Friday, March 6, 2009

Why Jason Marin doesn’t speak for me and shouldn’t speak for Latino/as

A letter from Lucho Granados Ceja of Barrio Nuevo to students at the University of Toronto

“I’m a gay Costa Rican Jew. I think that’s pretty diverse”. That’s how University of Toronto Students' Union (UTSU) presidential candidate Jason Marin responded at an elections forum when students expressed concern that his ticket lacked diversity. What Jason needs to realize is that if he purports to represent the Latino community, he must defend our interests. Unfortunately, he has consistently done the opposite.

Barrio Nuevo and its allies regularly see the detrimental effects of poor leadership amongst our community; issues such as a high drop out rates, low participation levels in post secondary education, and racial profiling continue to plague our community. As someone who works with the Latino community in Toronto, it is my opinion that Jason is the very type of “leader” that has been a detriment to our community and kept us oppressed here in Canada for so many years; “leaders” such as right-wing Toronto city councillor Cesar Palacio, who only champion their ethnicity when convenient, and push anti-people policies once in power.
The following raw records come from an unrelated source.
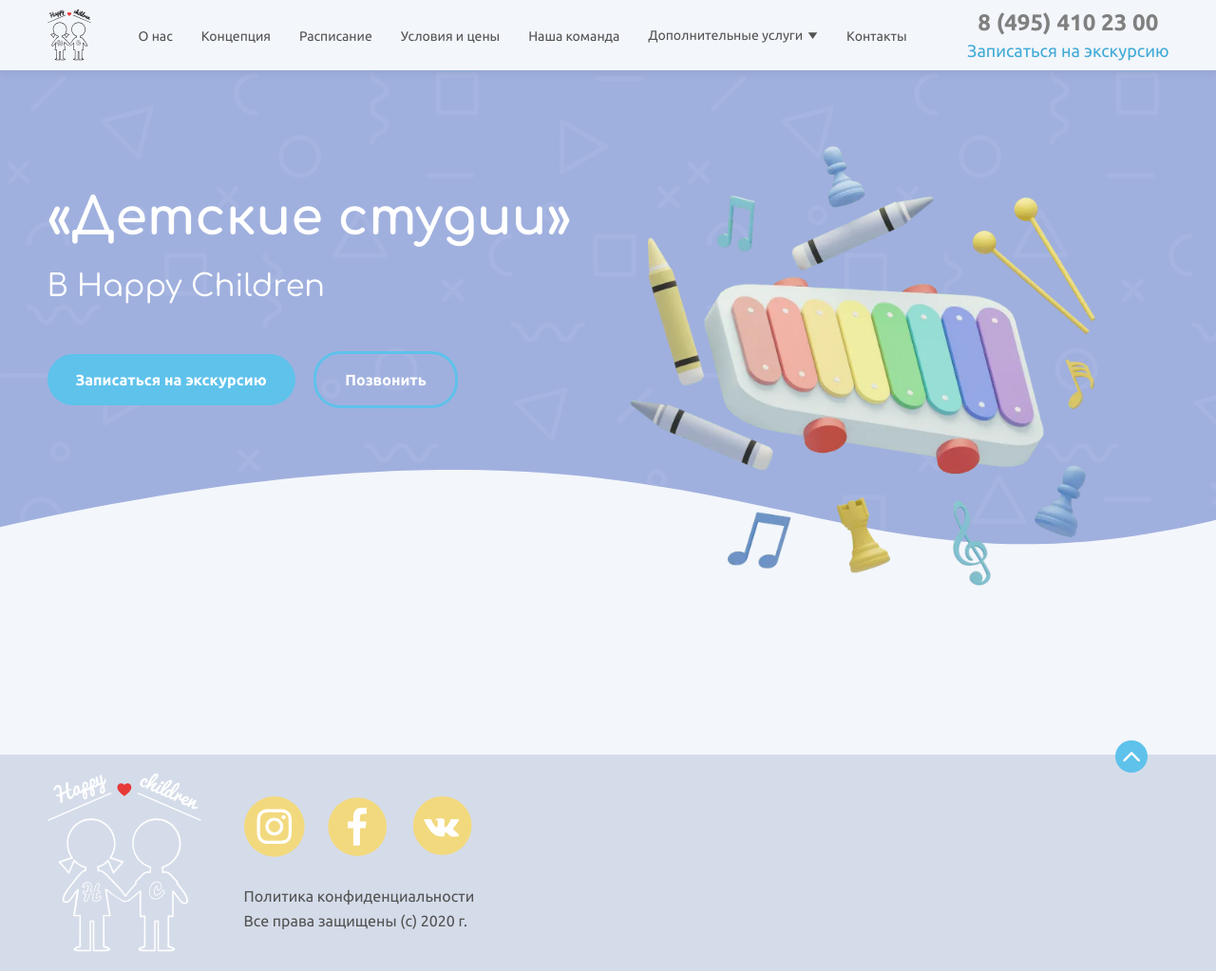
After one commit to acr0matic/happy-children, a PHP site: page /studios.php in a window 1280 px wide. The commit adds this page. Shown: the whole page at 95% size. Run offline with PHP 8.4, Linux system fonts and the light colour scheme; style sheets or scripts are compiled from the project's sources.

Commit message:
feat: верстка главного экрана страницы "студии"

```diff
--- a/src/scss/layout/_layout.scss
+++ b/src/scss/layout/_layout.scss
@@ -23,4 +23,6 @@
 
 @import "pages/team/team";
 
+@import "pages/studios/studios";
+
 @import "pages/callback";
--- /dev/null
+++ b/src/scss/layout/pages/studios/_studios.scss
@@ -0,0 +1,57 @@
+#studios {
+  position: relative;
+
+  &::after {
+    content: "";
+
+    position: absolute;
+    z-index: -1;
+
+    top: 0;
+    right: 0;
+    bottom: 0;
+    left: 0;
+
+    height: 575px;
+
+    background-color: $palette-darkblue;
+    background-image: url("../img/pattern/darkblue.svg");
+
+    clip-path: url(#hero-wave);
+
+    @include breakpoint($breakpoint-tablet--large) {
+      height: 305px;
+    }
+  }
+}
+
+.studios {
+  position: relative;
+
+  padding-top: 125px;
+  padding-bottom: 200px;
+
+  color: $text-white;
+
+  &__title {
+    margin-bottom: 20px;
+  }
+
+  &__action .button-outline {
+    color: $text-white;
+  }
+
+
+  &__picture {
+    position: absolute;
+    top: 0;
+    right: 0;
+
+    display: block;
+    width: 650px;
+  }
+
+  &__image {
+    width: 100%;
+  }
+}
--- /dev/null
+++ b/src/studios.php
@@ -0,0 +1,40 @@
+<?php include_once('partials/header.php') ?>
+
+<!-- Основной контент -->
+<main>
+  <section id="studios">
+    <div class="container">
+      <div class="studios">
+        <div class="studios__content">
+          <h1 class="studios__title page__title">«Детские студии»</h1>
+          <h2 class="section__title">В Happy Children</h2>
+
+          <div class="studios__action">
+            <button class="studios__button button button-primary me-3">Записаться на экскурсию</button>
+            <button class="studios__button button button-outline">Позвонить</button>
+          </div>
+          <!-- /.studios__action -->
+        </div>
+        <!-- /.studios__content -->
+
+        <picture class="studios__picture">
+            <source srcset="img/page/studios/hero__image.webp" type="image/webp">
+            <img src="img/page/studios/hero__image.img" alt="" class="hero__image">
+          </picture>
+          <!-- /.team__picture -->
+
+        <div class="shape">
+          <svg>
+            <clipPath id="hero-wave" clipPathUnits="objectBoundingBox">
+              <path d="M 0 0.837 L 0 0 L 1 0 L 1 0.824 C 0.649 1.01 0.614 0.531 0 0.837" />
+            </clipPath>
+          </svg>
+        </div>
+      </div>
+      <!-- /.team -->
+    </div>
+    <!-- /.container -->
+  </section>
+</main>
+
+<?php include_once('partials/footer.php') ?>
```
Also changed, not shown: src/img/page/studios/hero__image.png (added), src/img/page/studios/hero__image.webp (added).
Jason’s record on New College Student Council (NCSC) gives us troubling clues as to how he might behave should he be elected president of UTSU. As president of the NCSC Jason consistently sided with the University of Toronto administration as they advocated for policies that are harmful to economically oppressed and racialized groups, further entrenching the systemic racism found in our society. Naylor’s agenda includes the deregulation of fees, and while Latinos/as - who already face significant barriers to education – would be further marginalized by the skyrocketing tuition fees that would follow deregulation, Jason was absent from organizing against these policies.

Our elected leaders must see that racism in our society is still a systemic problem and that UofT is no exception. We do not live in a “post-racist” society, and good leaders cannot simply claim to belong to our communities; good leaders must champion our issues to the powerful by taking direction from our communities. Jason, sadly, only takes direction from the administration. Racialized people and their allies need to support leaders that support us, and they will not find such leadership in Jason Marin and his “Change” ticket.

No comments: